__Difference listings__
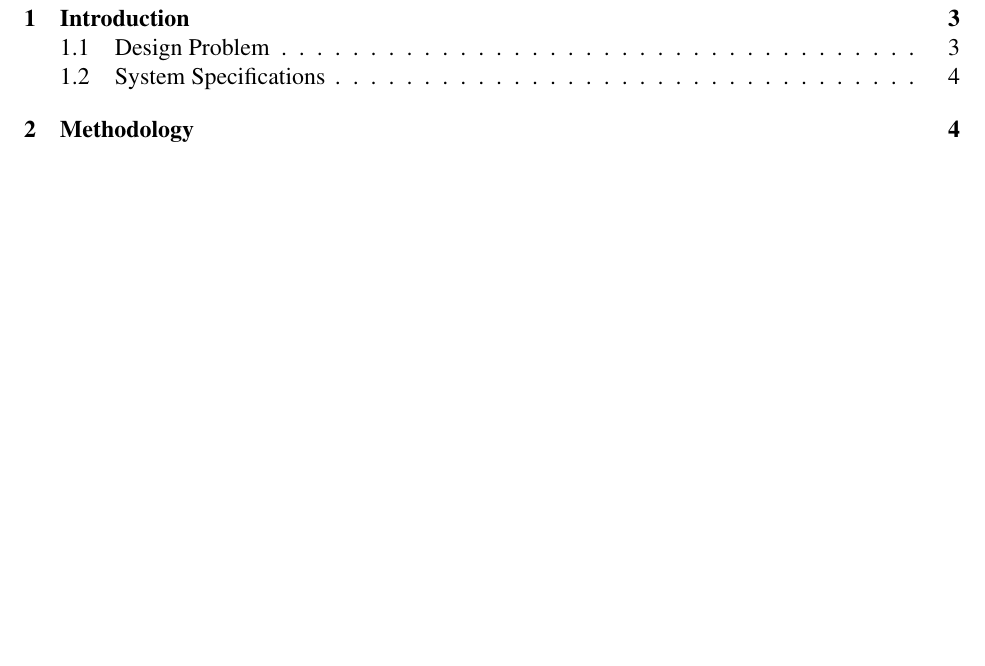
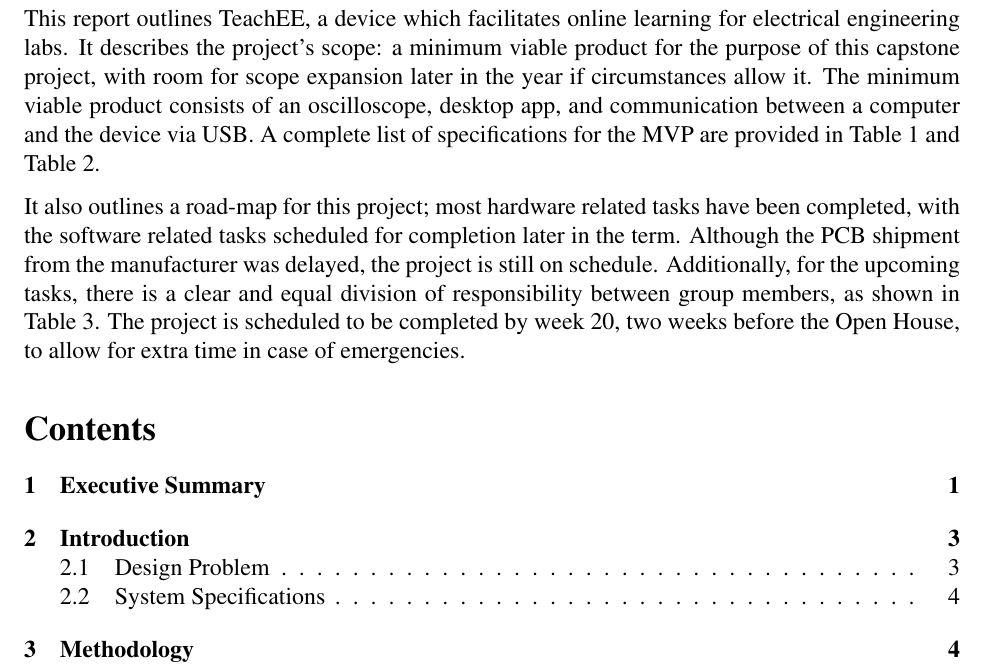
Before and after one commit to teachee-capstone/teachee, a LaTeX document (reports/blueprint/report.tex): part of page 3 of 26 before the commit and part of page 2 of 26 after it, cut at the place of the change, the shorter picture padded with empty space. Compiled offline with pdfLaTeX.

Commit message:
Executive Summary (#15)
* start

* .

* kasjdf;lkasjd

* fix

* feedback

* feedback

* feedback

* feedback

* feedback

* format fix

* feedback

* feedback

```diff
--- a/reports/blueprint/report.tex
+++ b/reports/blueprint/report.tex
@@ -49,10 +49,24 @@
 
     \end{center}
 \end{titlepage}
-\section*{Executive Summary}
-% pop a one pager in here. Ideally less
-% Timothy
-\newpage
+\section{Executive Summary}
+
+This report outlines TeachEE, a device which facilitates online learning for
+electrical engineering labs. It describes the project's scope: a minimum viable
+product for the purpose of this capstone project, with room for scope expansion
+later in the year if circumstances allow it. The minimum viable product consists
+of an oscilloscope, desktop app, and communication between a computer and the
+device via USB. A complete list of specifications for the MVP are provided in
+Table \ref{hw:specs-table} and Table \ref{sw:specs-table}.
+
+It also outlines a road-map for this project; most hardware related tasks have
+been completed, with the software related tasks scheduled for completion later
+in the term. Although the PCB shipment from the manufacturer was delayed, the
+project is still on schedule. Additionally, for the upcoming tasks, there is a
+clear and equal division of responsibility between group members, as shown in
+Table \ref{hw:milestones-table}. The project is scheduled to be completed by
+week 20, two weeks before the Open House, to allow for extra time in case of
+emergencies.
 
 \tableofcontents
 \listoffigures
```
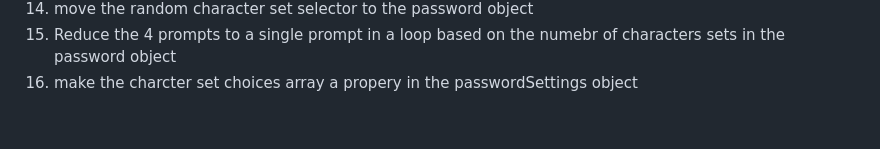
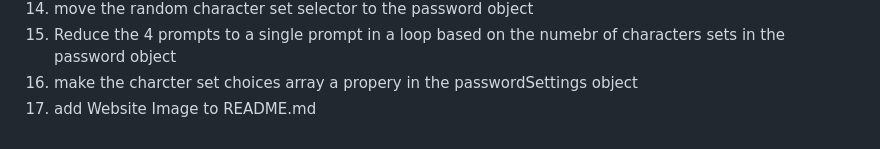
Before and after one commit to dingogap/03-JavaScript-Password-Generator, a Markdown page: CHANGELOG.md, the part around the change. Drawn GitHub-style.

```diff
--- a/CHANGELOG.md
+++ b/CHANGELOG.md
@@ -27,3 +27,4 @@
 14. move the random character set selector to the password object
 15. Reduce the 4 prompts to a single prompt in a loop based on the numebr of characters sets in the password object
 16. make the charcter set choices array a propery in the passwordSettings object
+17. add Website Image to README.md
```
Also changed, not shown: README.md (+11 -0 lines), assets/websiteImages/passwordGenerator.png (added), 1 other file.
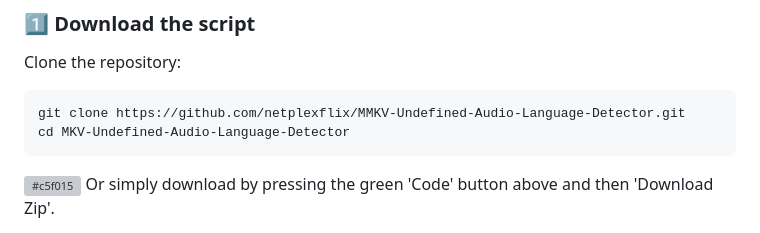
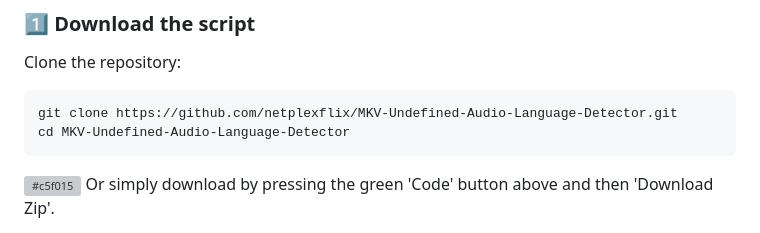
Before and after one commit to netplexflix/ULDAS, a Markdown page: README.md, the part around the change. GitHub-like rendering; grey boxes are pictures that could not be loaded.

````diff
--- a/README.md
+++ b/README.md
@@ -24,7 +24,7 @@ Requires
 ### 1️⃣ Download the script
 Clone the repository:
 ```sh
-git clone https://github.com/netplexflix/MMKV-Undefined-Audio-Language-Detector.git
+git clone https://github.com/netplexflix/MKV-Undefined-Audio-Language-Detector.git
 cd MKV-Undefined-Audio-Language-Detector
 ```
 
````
==
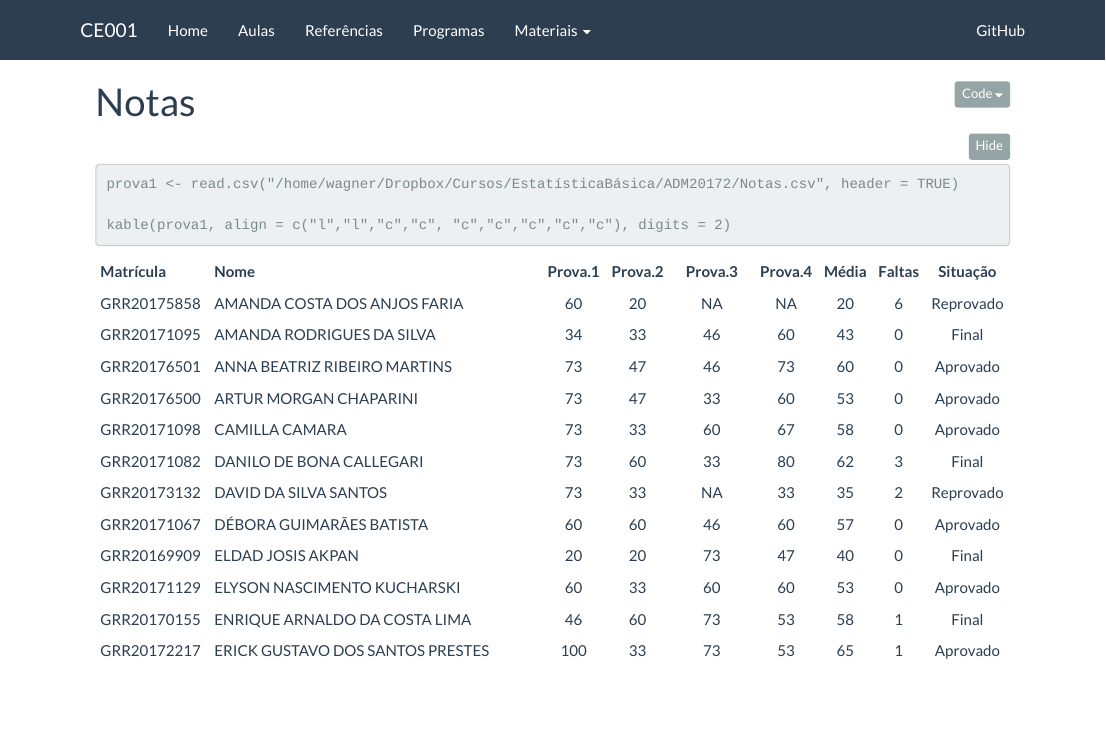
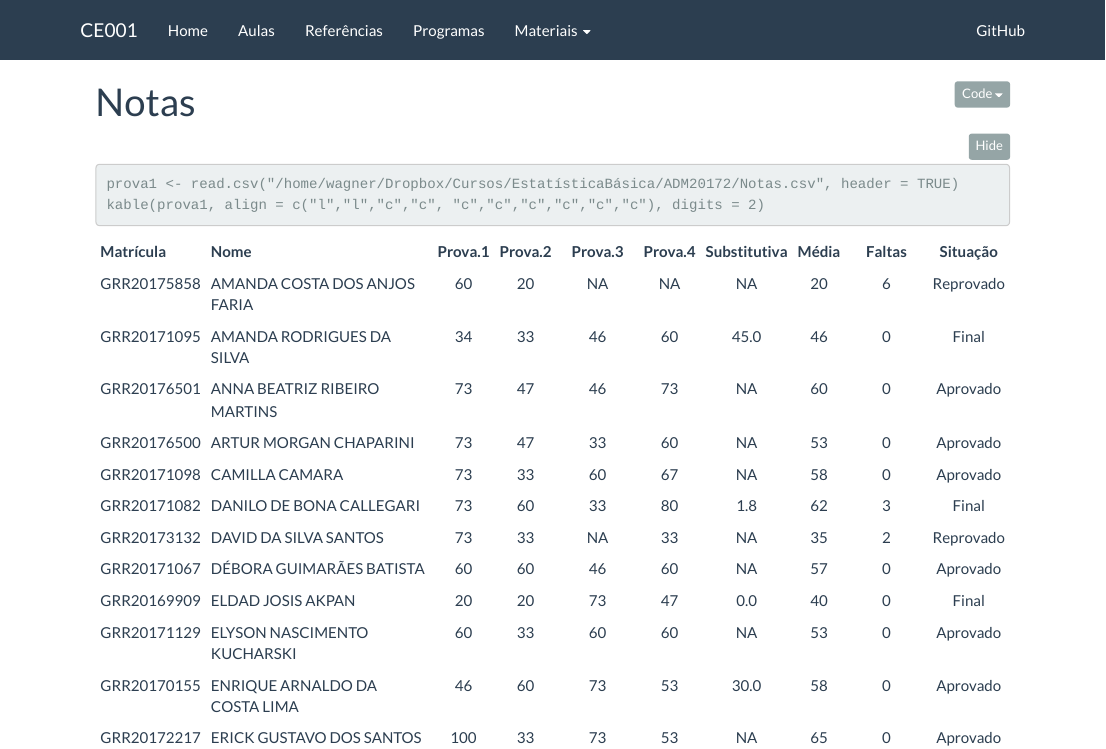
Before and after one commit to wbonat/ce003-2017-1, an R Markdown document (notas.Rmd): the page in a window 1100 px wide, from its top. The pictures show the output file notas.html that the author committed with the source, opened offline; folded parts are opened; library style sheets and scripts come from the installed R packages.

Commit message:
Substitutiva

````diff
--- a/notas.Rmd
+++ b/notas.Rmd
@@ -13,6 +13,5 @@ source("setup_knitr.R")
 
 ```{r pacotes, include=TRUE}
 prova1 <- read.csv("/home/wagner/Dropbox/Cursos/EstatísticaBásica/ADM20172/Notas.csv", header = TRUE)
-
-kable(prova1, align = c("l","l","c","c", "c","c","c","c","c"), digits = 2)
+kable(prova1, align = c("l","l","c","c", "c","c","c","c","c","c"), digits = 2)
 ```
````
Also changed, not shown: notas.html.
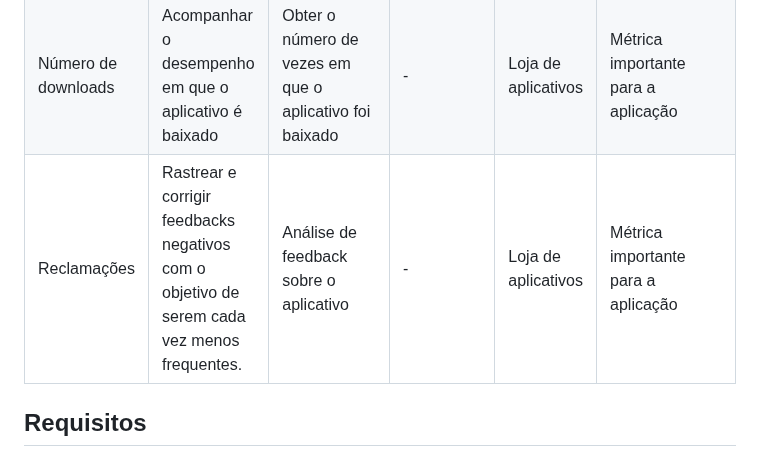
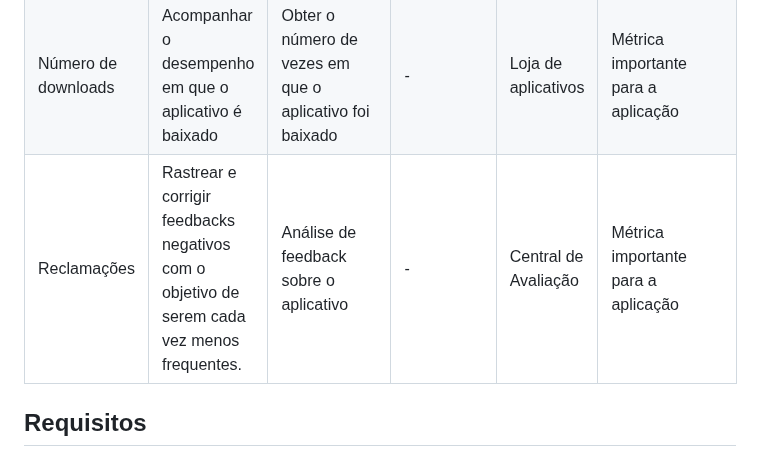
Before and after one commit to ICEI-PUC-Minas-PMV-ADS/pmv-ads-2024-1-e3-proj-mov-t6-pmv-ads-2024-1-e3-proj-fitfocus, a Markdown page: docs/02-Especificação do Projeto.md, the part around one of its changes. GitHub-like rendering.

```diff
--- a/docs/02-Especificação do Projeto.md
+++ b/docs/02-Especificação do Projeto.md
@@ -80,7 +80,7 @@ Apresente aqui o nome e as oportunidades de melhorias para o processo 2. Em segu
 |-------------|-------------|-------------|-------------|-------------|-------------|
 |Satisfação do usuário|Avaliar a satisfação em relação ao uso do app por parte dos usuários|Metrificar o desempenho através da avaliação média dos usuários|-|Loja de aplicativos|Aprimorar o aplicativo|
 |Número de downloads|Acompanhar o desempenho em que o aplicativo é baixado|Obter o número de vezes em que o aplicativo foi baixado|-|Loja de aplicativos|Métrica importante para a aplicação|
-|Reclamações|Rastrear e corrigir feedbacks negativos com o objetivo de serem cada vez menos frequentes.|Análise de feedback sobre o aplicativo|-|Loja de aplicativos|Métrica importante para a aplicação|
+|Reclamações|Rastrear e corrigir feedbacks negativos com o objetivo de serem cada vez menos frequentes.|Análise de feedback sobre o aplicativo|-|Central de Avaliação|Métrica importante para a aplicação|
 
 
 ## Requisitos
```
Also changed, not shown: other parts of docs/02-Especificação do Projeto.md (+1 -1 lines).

__About this exercise__
Show every line in the entries above that contains the string "related".

__The answer__
+It also outlines a road-map for this project; most hardware related tasks have
+been completed, with the software related tasks scheduled for completion later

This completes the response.